Exercise description =
Skip the pictures. Give all the data again exactly.

Exercise materials =
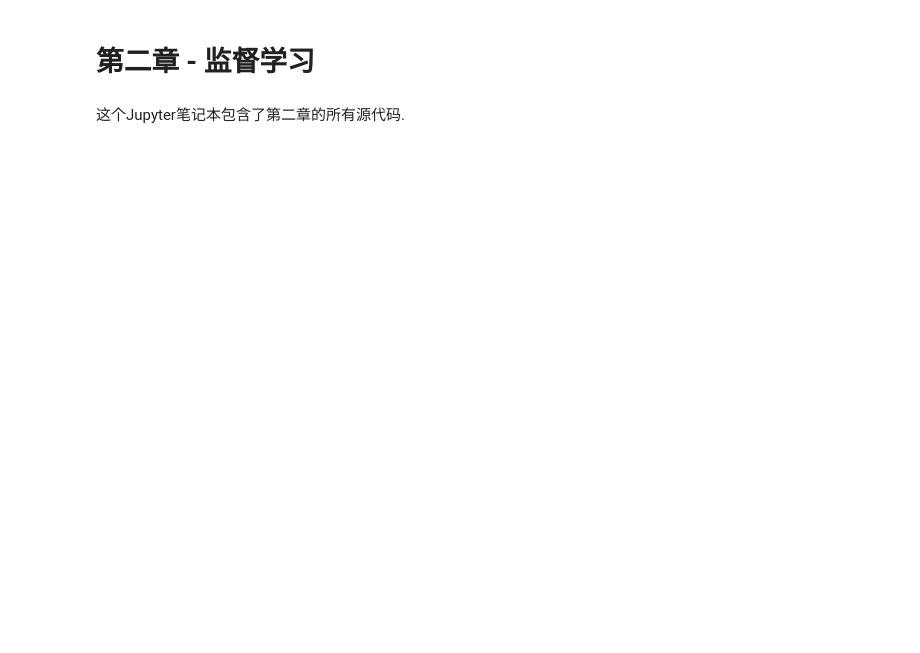
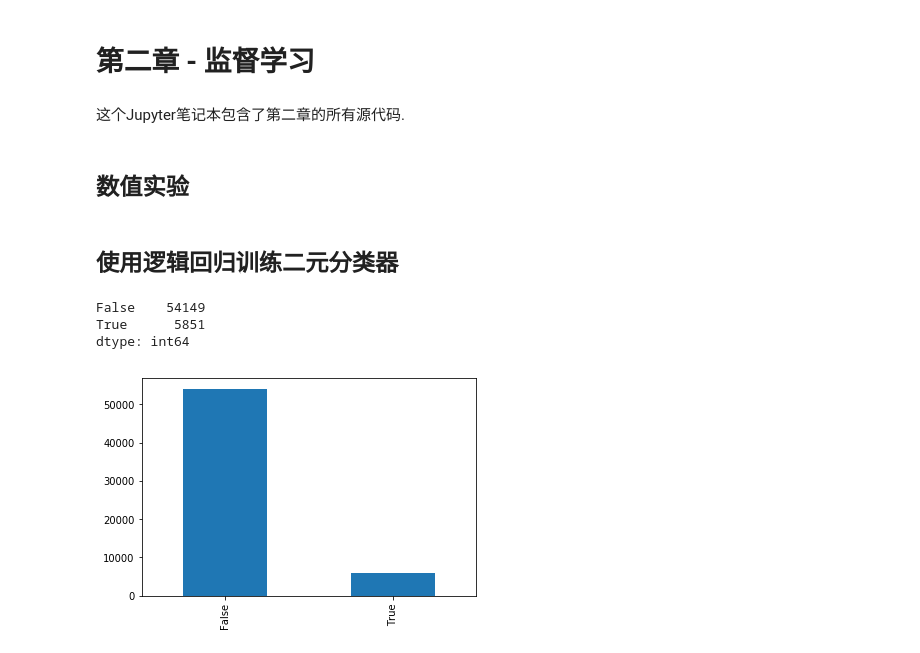
Before and after one commit to deepintomlf/mlfbook, a Jupyter notebook: Chapter2_Supervised_Learning/ensemble_model.ipynb, the cells around one changed output. Saved outputs shown, nothing was run; the diff lists cells and outputs as text; code cells hidden in the pictures; blank space fills up the shorter version.

```diff
--- a/Chapter2_Supervised_Learning/ensemble_model.ipynb
+++ b/Chapter2_Supervised_Learning/ensemble_model.ipynb
@@ -4,3 +4,31 @@
 # **第二章 - 监督学习**
 # %% [markdown]
 这个Jupyter笔记本包含了第二章的所有源代码.
+# %% [markdown]
+## **数值实验**
+# %% [markdown]
+## 使用逻辑回归训练二元分类器
+# %%
+import numpy as np
+from keras.datasets import mnist
+
+# 加载MNIST数据集
+(x_train, y_train), (x_test, y_test) = mnist.load_data()
+[n_samples_train, width, height] = np.shape(x_train)
+[n_samples_test, width, height] = np.shape(x_test)
+
+X_train = x_train.reshape([n_samples_train, width*height])
+X_test =x_test.reshape([n_samples_test, width*height])
+Y_train = (y_train==8)
+Y_test= (y_test==8)
+# %%
+import pandas as pd
+y_pd = pd.Series(Y_train)
+count_y = y_pd.value_counts().sort_index()
+count_y.plot(kind='bar');
+print(count_y)
+# %% [output]
+False    54149
+True      5851
+dtype: int64
+[figure, added]
```
Also changed, not shown: parts of 20 cells of this notebook.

Task output =
Before and after one commit to deepintomlf/mlfbook, a Jupyter notebook: Chapter2_Supervised_Learning/ensemble_model.ipynb, the cells around one changed output. Saved outputs shown, nothing was run; the diff lists cells and outputs as text; code cells hidden in the pictures; blank space fills up the shorter version.

```diff
--- a/Chapter2_Supervised_Learning/ensemble_model.ipynb
+++ b/Chapter2_Supervised_Learning/ensemble_model.ipynb
@@ -4,3 +4,31 @@
 # **第二章 - 监督学习**
 # %% [markdown]
 这个Jupyter笔记本包含了第二章的所有源代码.
+# %% [markdown]
+## **数值实验**
+# %% [markdown]
+## 使用逻辑回归训练二元分类器
+# %%
+import numpy as np
+from keras.datasets import mnist
+
+# 加载MNIST数据集
+(x_train, y_train), (x_test, y_test) = mnist.load_data()
+[n_samples_train, width, height] = np.shape(x_train)
+[n_samples_test, width, height] = np.shape(x_test)
+
+X_train = x_train.reshape([n_samples_train, width*height])
+X_test =x_test.reshape([n_samples_test, width*height])
+Y_train = (y_train==8)
+Y_test= (y_test==8)
+# %%
+import pandas as pd
+y_pd = pd.Series(Y_train)
+count_y = y_pd.value_counts().sort_index()
+count_y.plot(kind='bar');
+print(count_y)
+# %% [output]
+False    54149
+True      5851
+dtype: int64
+[figure, added]
```
Also changed, not shown: parts of 20 cells of this notebook.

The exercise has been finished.